Due to the isolating nature of translation work, it can sometimes be difficult to find colleagues to talk to, especially during a pandemic. Novice and veterans alike can benefit from expanding their network, so here’s a list of some of the most active translation communities on various social networks.
For this fourth edition of Between the Lines, we’ll be diving deep into Dutch, Chinese, and Japanese localization, as well as the future of CAT tools with Loek van Kooten.
Whenever you start a new project, it’s usually a good idea to establish a reliable groundwork that should be followed at all times – the same goes for translation, which usually comes in the form of a Style Guide. Read below to learn more about what it entails, as well as a free template for your own project!
This article will provide you a step-by-step guide on how to “listen” to your translation to proofread it more conveniently.

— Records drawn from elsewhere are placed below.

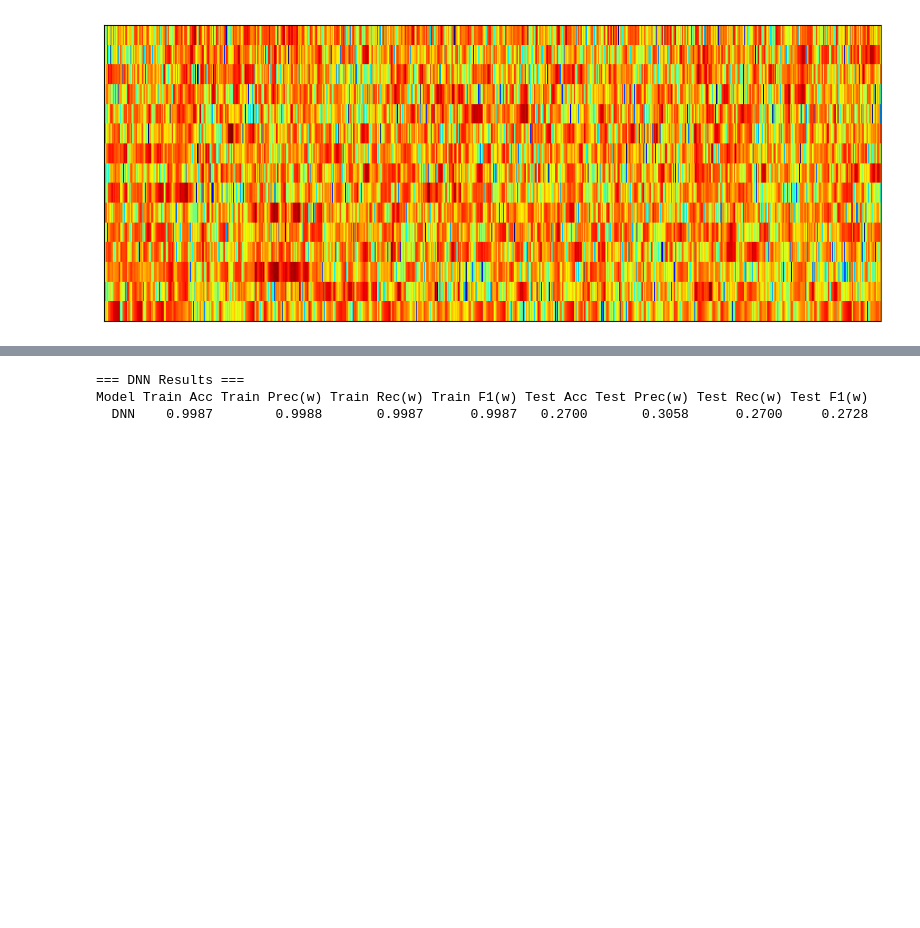
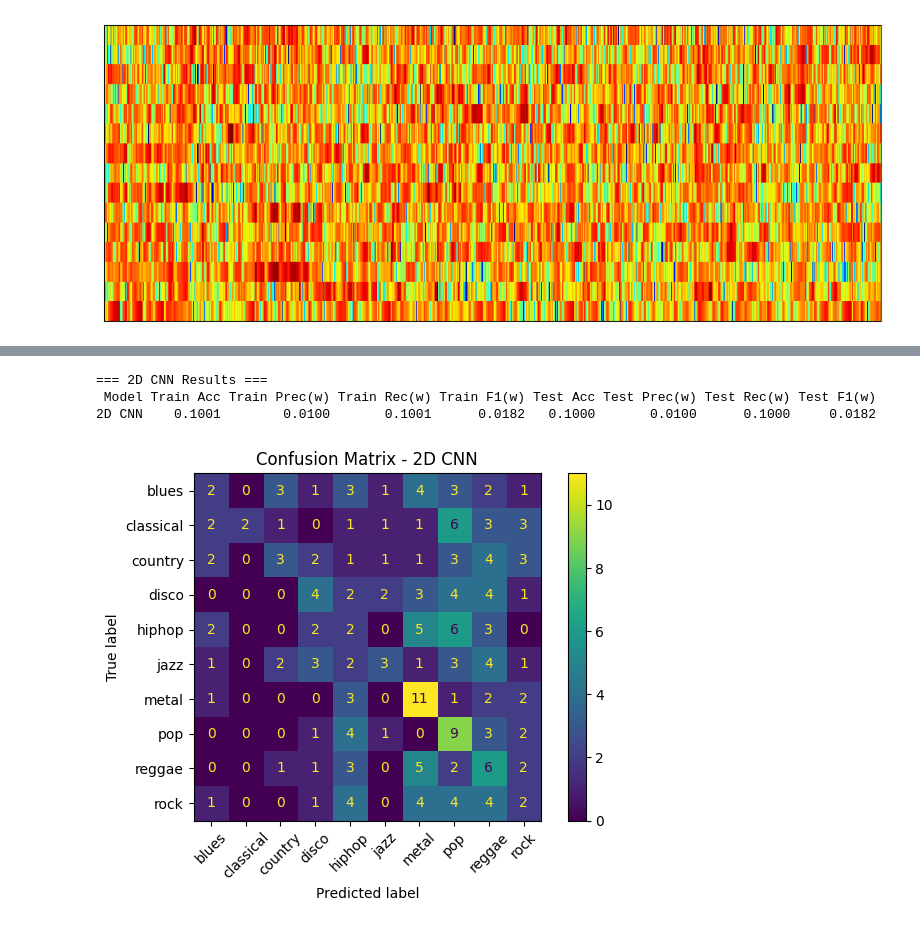
Before and after one commit to masondiz/Final-Project-EE-344, a Jupyter notebook: final_project_mfcc.ipynb, the cells around one changed output, grey strips where cells are left out. Drawn from its saved outputs; the diff is of its cells as text; code cells hidden in the pictures; blank space fills up the shorter version.

```diff
--- a/final_project_mfcc.ipynb
+++ b/final_project_mfcc.ipynb
@@ -176,24 +207,21 @@ model = DNNClassifier(
 # =========================
 # 7) Training loop
 # =========================
+
 def train(model, X, y, epochs=50, lr=1e-3, weight_decay=1e-4):
     model.train()
-    opt = torch.optim.Adam(model.parameters(), lr=lr, weight_decay=weight_decay)  # <-- L2
+    opt = torch.optim.Adam(model.parameters(), lr=lr, weight_decay=weight_decay)
     loss_fn = nn.CrossEntropyLoss()
 
     for epoch in range(1, epochs + 1):
-        losses = []
-
         opt.zero_grad()
         pred = model(X)
         loss = loss_fn(pred, y)
         loss.backward()
         opt.step()
 
-        losses.append(loss.item())
+        if epoch in [1, 25, 50, 75, 100]:
+            print(f"Epoch {epoch:3d} | train loss: {loss.item():.6f}")
 
-        if epoch in [1, 500, 1000, 1500, 2000]:
-            print(f"Epoch {epoch:3d} | train MSE (scaled y): {np.mean(losses):.6f}")
-
-train(model, X_train_tensor, y_train_tensor, epochs=500)
+train(model, X_train_tensor, y_train_tensor, epochs=30)
 # %% [output]
@@ -202,4 +230,7 @@ Epoch 500 | train MSE (scaled y): 0.002443
 # %%
+# =========================
+# 9) Evaluation
+# =========================
 def weighted_metrics(y_true, y_pred):
     acc = accuracy_score(y_true, y_pred)
     prec, rec, f1, _ = precision_recall_fscore_support(
@@ -207,26 +238,35 @@ def weighted_metrics(y_true, y_pred):
     )
     return acc, prec, rec, f1
 
-# ---- DNN predictions ----
 model.eval()
 with torch.no_grad():
-    yhat_tr = model(X_train_tensor.to(DEVICE)).argmax(dim=1).cpu().numpy()
-    yhat_te = model(X_test_tensor.to(DEVICE)).argmax(dim=1).cpu().numpy()
+    yhat_tr = model(X_train_tensor).argmax(dim=1).cpu().numpy()
+    yhat_te = model(X_test_tensor).argmax(dim=1).cpu().numpy()
 
 tr = weighted_metrics(y_train, yhat_tr)
-te = weighted_metrics(y_test,  yhat_te)
+te = weighted_metrics(y_test, yhat_te)
 
-# ---- Print like your table ----
 out = pd.DataFrame(
-    [[ "DNN", *tr, *te ]],
-    columns=["Model",
-             "Train Acc","Train Prec(w)","Train Rec(w)","Train F1(w)",
-             "Test Acc","Test Prec(w)","Test Rec(w)","Test F1(w)"]
+    [["2D CNN", *tr, *te]],
+    columns=[
+        "Model",
+        "Train Acc","Train Prec(w)","Train Rec(w)","Train F1(w)",
+        "Test Acc","Test Prec(w)","Test Rec(w)","Test F1(w)"
+    ]
 )
 
-print("\n=== DNN Results ===")
+print("\n=== 2D CNN Results ===")
 print(out.to_string(index=False, formatters={c:"{:.4f}".format for c in out.columns if c!="Model"}))
 # %% [output]
-=== DNN Results ===
-Model Train Acc Train Prec(w) Train Rec(w) Train F1(w) Test Acc Test Prec(w) Test Rec(w) Test F1(w)
-  DNN    0.9987        0.9988       0.9987      0.9987   0.2700       0.3058      0.2700     0.2728
+=== 2D CNN Results ===
+ Model Train Acc Train Prec(w) Train Rec(w) Train F1(w) Test Acc Test Prec(w) Test Rec(w) Test F1(w)
+2D CNN    0.1001        0.0100       0.1001      0.0182   0.1000       0.0100      0.1000     0.0182
+# %%
+cm = confusion_matrix(y_test, yhat_te)
+disp = ConfusionMatrixDisplay(confusion_matrix=cm, display_labels=le.classes_)
+disp.plot(values_format="d", xticks_rotation=45)
+plt.title("Confusion Matrix - 2D CNN")
+plt.tight_layout()
+plt.show()
+# %% [output]
+[figure, added]
```
Also changed, not shown: parts of 10 cells of this notebook.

There are multiple ways of entering the game localization industry, and one of the most common ones is by working with agencies who are specialized in this particular niche. I have compiled a list of some of the well-known ones to help you in your research. Read more to see the full list!
For this third edition of Between the Lines, we’ll be looking into Spanish (EU) localization and Project Management with Carlos Gómez, Project Manager and Translator.
In this article, we will be exploring the different files and settings you must back up at all times on MemoQ and Trados, as well as general security tips.
The Localization industry is a tough nut to crack, especially for newcomers – there are so many unspoken rules that getting a foot in this business can seem like a daunting task. In this article, I’ll recap some of the most common mistakes I’ve seen (or made myself) when starting out in this field.